Dear Len & Rosie,
We updated our confidence and had two different opinions on checking accounts and CDs. Should we have our regular checking account in the trust? Should we have the money market account in the trust? Should we have the CD in the trust?
Everything should be in your confidence, with a few exceptions. Don’t bother going to the DMV to transfer your vehicles into the trust. If you die in possession of an automobile, your heirs can rename it to their name at the DMV 40 days or more after your death. All they need are your death certificates, the vehicle title, and the DMV REG-5 form, which is readily available at www.dmv.ca.gov.
Unless your lawyer advises you to do otherwise, do not transfer any retirement account into your trust, and do not name your trust as the beneficiary of the retirement account. Transferring a retirement account to a trust means you cash out the account and will have to pay tax on all of that deferred income all at once. In addition, under the SECURE law passed in 2020, retirement accounts paid into trusts must be fully cashed within 10 years of your death, while spouses can roll over spouses on their own.
The easiest way to manage a retirement account is to designate your spouse as the primary beneficiary and your children or others as secondary beneficiaries.
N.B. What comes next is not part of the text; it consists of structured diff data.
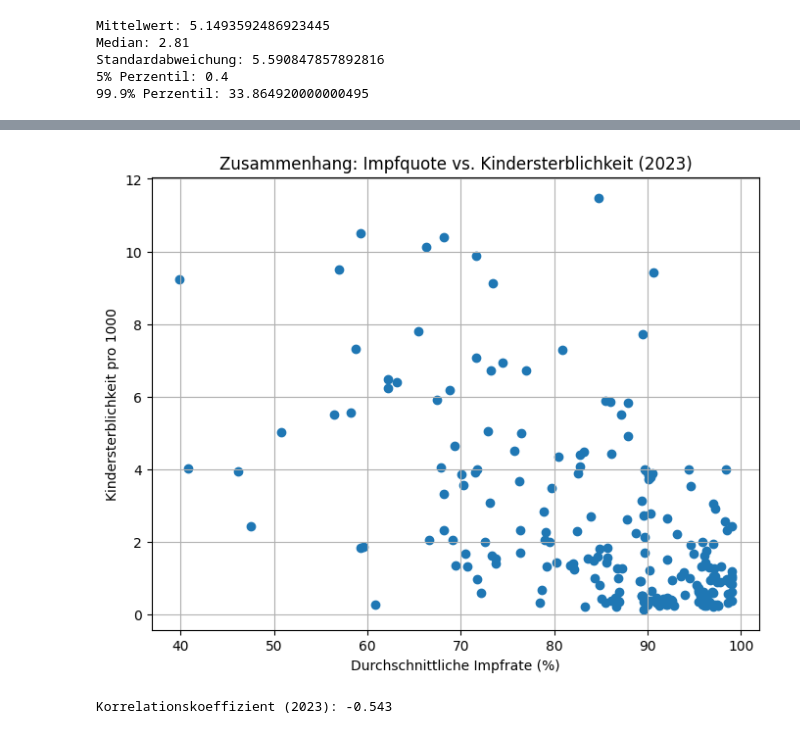
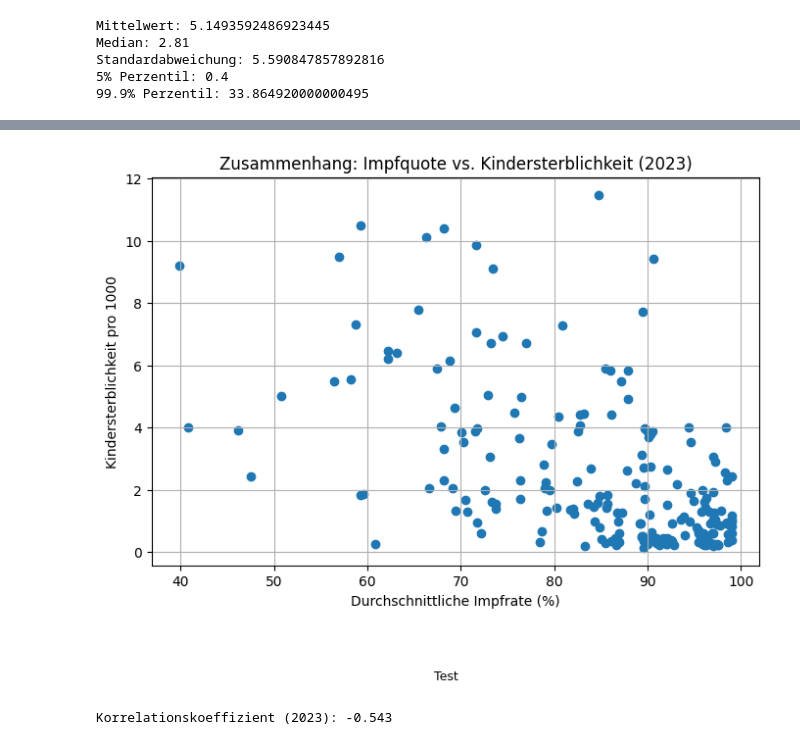
Before and after one commit to gandlea/LN-2-HS2025, a Jupyter notebook: Leistungsnachweis.ipynb, the cells around one changed output, grey strips where cells are left out. Cells and saved outputs as stored; diff of their text form; code cells hidden in the pictures.

```diff
--- a/Leistungsnachweis.ipynb
+++ b/Leistungsnachweis.ipynb
@@ -606,15 +681,25 @@ rename_df['Child Mortality Rate'].plot(kind='hist', bins=20)
 # %%
-# Beispiel: Scatterplot für ein bestimmtes Jahr
 df_corr = rename_df[rename_df["Year"] == 2023]
-plt.figure(figsize=(8,6))
-plt.scatter(df_corr["Impfungen Durchschnitt"], df_corr["Child Mortality Rate"])
-plt.xlabel("Durchschnittliche Impfrate (%)")
-plt.ylabel("Kindersterblichkeit pro 1000")
-plt.title("Zusammenhang: Impfquote vs. Kindersterblichkeit (2023)")
-plt.grid(True)
+
+fig, ax = plt.subplots(figsize=(8, 6))
+ax.scatter(df_corr["Impfungen Durchschnitt"], df_corr["Child Mortality Rate"])
+
+ax.set_xlabel("Durchschnittliche Impfrate (%)")
+ax.set_ylabel("Kindersterblichkeit pro 1000")
+ax.set_title("Zusammenhang: Impfquote vs. Kindersterblichkeit (2023)")
+ax.grid(True)
+
+caption = (
+    "Test"
+)
+
+fig.subplots_adjust(bottom=0.22)  # Platz unten
+fig.text(0.5, 0.02, textwrap.fill(caption, 110),
+         ha="center", va="bottom", fontsize=9)
+
 plt.show()
 # %% [output]
-[figure, old version]
+[figure, new version]
 # %%
 # Pearson-Korrelation zwischen Impfquote und Kindersterblichkeit
 korrelation = df_corr["Impfungen Durchschnitt"].corr(df_corr["Child Mortality Rate"])
```
Also changed, not shown: parts of 14 cells of this notebook.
The only reason you would leave a retirement account in your trust is if you have a disabled or spendthrift beneficiary who cannot or should not receive the money directly.
If you and your spouse name each other as the primary beneficiary of each of your retirement accounts and you name your children or other chosen heirs as secondary beneficiaries, your children will have to cash their shares within 10 years of the death of the surviving spouse, but each child can decide for themselves when to cash out their share instead of a trustee who makes the decision for everyone.
We advise our clients to keep their checking account outside of their trusts. Instead, keep the account on behalf of both spouses and add one of your children to the account when one of you starts slowing down and may need help paying the bills.
When you and your wife pass away or become incapacitated, your successor trustee will take over, but it cannot happen overnight. It takes a few weeks to round off death certificates or doctor’s letters to allow your revocation as a trustee. Adding someone to your checking account now will make their job easier when the time comes.
Len and Rosie
Len Tillem and Rosie McNichol are seasoned lawyers. Contact them at Tillem McNichol & Brown, 846 Broadway, Sonoma, CA 95476, by phone at (707) 996-4505, or on the Internet at www.lentillem.com.